**GIVEN INFORMATION**
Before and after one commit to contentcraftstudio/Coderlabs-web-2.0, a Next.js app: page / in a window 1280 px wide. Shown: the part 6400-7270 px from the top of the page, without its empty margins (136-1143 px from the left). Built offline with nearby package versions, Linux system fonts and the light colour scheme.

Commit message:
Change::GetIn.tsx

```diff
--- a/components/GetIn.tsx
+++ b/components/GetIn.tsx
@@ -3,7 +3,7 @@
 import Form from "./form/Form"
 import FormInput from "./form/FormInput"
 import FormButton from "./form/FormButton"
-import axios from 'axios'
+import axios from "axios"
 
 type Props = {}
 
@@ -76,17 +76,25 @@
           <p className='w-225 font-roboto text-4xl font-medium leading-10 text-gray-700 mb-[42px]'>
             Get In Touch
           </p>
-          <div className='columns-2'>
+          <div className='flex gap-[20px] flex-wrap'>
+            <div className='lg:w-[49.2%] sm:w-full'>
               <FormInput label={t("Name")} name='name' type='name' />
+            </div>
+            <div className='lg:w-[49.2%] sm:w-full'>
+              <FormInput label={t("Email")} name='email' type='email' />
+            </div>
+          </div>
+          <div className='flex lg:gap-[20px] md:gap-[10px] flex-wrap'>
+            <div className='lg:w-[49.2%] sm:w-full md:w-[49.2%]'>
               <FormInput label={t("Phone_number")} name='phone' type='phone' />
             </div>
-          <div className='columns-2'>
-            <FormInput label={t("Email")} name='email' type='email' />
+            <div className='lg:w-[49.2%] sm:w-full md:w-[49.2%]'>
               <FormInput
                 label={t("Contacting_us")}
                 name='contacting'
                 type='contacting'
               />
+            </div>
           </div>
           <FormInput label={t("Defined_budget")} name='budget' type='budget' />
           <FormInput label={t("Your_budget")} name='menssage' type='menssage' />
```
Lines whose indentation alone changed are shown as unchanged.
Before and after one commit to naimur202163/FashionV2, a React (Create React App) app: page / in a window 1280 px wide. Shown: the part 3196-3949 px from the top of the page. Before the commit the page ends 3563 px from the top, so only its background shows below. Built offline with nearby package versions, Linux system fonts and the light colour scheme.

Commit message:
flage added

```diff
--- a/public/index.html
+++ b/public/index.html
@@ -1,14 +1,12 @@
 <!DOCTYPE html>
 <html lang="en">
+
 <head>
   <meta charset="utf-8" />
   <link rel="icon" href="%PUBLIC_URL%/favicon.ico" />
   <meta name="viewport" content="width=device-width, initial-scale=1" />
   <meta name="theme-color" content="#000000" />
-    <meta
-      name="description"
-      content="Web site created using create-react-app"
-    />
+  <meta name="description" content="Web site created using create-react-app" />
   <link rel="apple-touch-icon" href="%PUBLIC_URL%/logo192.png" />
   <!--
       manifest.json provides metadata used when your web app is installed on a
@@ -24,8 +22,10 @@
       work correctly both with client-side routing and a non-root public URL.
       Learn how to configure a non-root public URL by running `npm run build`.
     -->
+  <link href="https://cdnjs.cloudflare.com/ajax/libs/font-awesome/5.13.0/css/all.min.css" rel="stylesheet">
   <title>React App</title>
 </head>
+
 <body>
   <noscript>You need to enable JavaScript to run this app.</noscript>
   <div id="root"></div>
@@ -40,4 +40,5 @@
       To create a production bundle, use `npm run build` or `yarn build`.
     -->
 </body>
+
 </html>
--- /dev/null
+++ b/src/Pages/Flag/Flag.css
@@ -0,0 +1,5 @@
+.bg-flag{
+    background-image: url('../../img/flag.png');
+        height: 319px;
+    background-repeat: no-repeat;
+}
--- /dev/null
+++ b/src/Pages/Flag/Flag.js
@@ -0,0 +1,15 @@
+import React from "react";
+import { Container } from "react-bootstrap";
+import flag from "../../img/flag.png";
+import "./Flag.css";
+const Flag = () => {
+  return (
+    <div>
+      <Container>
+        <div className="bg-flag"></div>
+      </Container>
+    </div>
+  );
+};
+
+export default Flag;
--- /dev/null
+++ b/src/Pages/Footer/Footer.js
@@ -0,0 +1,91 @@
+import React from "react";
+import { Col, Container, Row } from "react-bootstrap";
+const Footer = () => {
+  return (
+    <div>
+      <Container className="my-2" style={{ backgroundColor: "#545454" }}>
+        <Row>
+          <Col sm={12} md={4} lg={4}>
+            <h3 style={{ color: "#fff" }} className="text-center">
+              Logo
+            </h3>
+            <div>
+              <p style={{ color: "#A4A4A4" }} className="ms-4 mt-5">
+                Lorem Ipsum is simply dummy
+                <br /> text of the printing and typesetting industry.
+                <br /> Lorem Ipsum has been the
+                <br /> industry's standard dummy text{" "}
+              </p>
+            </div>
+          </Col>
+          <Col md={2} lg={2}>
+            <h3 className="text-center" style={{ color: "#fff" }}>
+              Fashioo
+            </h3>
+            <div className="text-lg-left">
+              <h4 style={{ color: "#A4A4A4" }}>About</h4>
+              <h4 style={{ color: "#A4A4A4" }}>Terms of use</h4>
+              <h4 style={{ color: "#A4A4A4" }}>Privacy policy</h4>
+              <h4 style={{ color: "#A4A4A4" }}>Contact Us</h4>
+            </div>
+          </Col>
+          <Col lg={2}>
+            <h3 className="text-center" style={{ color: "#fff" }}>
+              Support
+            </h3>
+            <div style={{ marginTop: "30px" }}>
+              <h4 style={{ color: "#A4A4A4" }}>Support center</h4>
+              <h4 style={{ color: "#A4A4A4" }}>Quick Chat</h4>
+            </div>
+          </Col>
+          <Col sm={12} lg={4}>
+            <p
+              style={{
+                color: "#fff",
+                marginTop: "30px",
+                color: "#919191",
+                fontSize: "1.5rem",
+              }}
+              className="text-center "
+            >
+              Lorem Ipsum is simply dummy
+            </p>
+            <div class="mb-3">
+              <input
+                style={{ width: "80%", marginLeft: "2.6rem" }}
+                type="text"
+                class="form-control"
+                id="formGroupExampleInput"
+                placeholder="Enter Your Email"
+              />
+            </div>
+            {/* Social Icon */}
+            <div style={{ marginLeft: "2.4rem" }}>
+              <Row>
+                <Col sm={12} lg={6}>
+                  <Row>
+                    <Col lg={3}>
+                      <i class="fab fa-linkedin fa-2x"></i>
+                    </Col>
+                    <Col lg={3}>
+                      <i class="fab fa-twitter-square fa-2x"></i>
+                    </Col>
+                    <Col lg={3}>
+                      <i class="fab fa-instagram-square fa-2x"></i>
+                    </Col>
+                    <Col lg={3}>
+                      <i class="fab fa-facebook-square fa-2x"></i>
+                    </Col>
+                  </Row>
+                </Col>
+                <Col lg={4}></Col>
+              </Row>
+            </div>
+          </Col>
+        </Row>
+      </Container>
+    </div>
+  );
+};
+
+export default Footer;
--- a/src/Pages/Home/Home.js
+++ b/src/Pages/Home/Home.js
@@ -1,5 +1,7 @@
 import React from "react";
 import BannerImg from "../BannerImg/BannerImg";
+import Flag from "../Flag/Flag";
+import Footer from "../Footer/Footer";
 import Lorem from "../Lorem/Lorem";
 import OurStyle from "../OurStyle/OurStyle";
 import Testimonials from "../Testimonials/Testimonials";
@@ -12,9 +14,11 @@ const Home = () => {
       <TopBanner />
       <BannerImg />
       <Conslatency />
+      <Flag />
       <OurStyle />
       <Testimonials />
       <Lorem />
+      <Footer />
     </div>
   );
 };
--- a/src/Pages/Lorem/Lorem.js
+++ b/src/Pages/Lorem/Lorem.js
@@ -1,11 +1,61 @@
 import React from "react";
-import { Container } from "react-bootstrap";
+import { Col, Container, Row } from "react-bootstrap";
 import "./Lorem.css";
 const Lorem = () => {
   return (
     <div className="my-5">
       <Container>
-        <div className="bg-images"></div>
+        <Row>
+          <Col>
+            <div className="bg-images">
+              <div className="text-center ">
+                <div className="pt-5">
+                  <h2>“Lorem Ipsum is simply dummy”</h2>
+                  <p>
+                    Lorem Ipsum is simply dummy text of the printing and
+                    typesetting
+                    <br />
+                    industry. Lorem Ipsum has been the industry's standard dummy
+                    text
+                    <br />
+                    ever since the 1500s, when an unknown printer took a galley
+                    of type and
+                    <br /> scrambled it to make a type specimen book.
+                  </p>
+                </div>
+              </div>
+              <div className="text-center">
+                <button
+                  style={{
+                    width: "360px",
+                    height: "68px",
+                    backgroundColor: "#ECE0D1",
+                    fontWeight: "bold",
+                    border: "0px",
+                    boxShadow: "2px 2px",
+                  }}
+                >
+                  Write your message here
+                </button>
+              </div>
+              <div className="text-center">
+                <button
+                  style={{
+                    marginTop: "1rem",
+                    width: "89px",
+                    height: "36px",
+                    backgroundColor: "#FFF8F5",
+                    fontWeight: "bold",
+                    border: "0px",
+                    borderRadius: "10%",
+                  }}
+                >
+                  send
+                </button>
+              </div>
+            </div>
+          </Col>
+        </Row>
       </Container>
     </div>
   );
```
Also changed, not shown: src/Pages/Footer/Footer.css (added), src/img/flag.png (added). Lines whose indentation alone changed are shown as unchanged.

**WHAT THIS TASK INVOLVES**
Every line above that includes the word "html" must appear in the answer.

**TASK ANSWER**
--- a/public/index.html
+++ b/public/index.html
 <!DOCTYPE html>
 <html lang="en">
 </html>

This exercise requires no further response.